Your objective → Across the records, how many lines contain "empty"? Answer with the number alone.

The records →

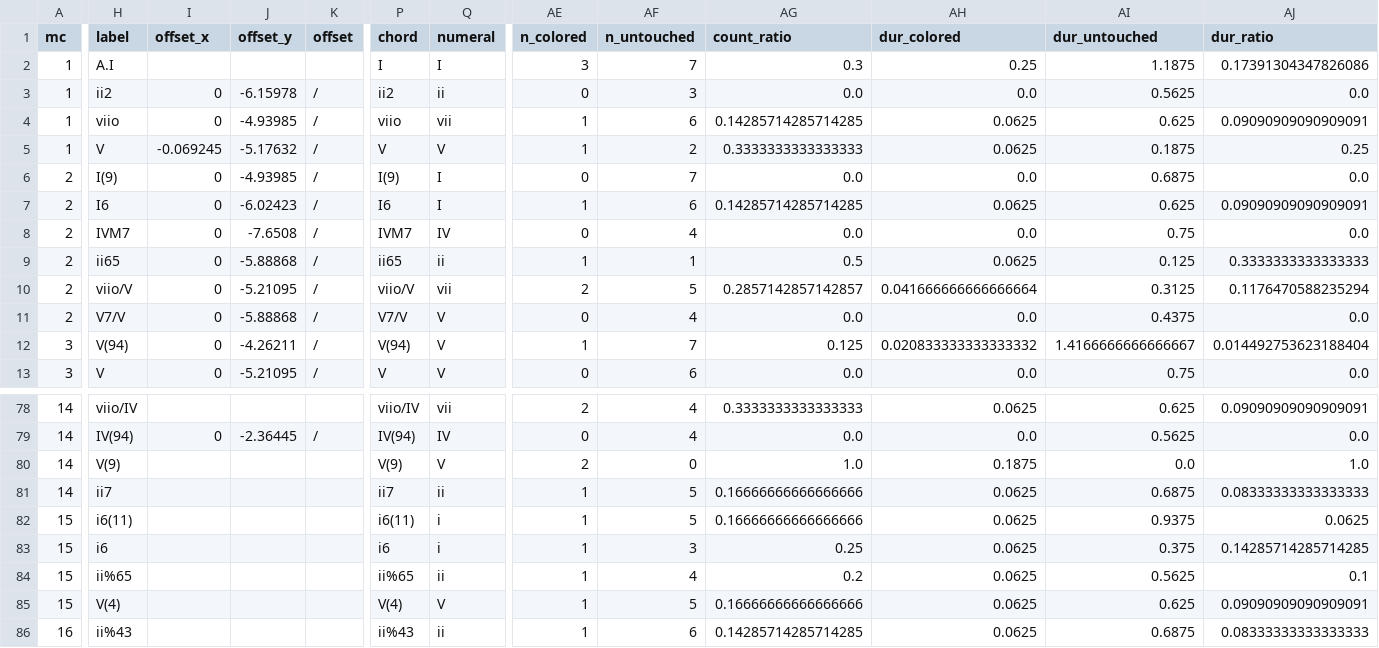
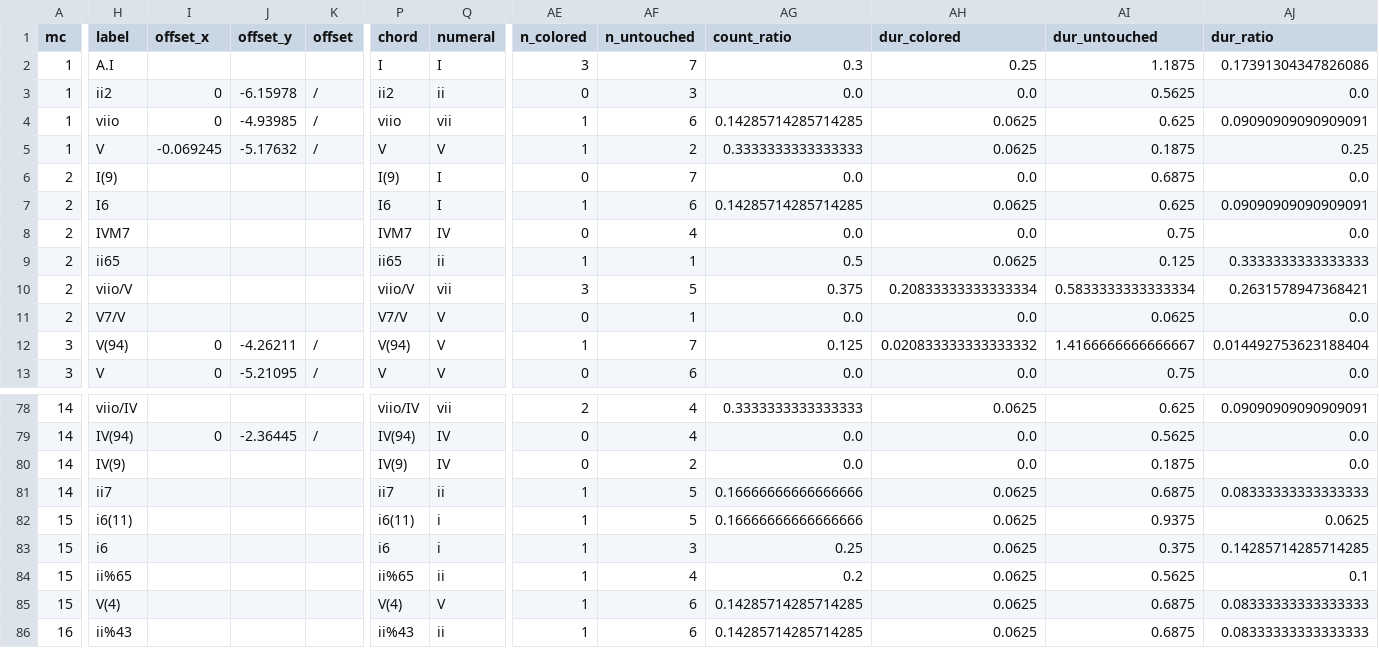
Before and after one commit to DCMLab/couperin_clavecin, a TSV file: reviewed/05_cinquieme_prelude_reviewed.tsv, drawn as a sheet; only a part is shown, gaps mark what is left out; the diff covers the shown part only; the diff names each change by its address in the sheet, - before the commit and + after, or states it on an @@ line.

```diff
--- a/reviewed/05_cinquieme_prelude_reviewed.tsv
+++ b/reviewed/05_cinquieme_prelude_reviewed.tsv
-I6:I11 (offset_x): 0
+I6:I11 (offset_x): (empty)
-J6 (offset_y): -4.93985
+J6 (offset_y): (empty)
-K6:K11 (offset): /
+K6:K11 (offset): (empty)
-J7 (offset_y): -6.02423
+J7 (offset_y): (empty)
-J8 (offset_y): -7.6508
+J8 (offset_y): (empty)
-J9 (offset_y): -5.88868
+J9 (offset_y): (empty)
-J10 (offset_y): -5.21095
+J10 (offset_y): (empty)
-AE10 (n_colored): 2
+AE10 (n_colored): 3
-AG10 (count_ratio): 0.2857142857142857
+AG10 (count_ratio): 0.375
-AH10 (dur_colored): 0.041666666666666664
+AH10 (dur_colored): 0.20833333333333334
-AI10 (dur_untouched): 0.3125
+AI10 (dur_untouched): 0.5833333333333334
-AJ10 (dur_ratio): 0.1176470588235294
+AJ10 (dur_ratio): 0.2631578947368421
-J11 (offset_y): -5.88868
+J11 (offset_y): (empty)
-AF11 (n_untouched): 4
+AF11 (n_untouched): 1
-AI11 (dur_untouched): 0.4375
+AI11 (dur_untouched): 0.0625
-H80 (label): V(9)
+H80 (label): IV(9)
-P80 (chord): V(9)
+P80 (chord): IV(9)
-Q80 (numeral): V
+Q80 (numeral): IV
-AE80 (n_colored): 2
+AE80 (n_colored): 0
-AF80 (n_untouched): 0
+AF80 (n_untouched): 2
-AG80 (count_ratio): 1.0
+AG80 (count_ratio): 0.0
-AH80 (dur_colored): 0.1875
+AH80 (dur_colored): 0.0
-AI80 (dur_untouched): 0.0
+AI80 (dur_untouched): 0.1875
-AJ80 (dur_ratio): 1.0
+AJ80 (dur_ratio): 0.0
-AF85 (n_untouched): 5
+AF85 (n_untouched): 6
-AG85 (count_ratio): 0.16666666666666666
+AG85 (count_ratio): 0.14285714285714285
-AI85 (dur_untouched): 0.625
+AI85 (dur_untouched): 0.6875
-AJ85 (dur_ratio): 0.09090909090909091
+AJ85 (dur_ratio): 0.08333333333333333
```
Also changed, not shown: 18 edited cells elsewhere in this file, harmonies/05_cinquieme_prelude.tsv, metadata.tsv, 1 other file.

Answer space → 8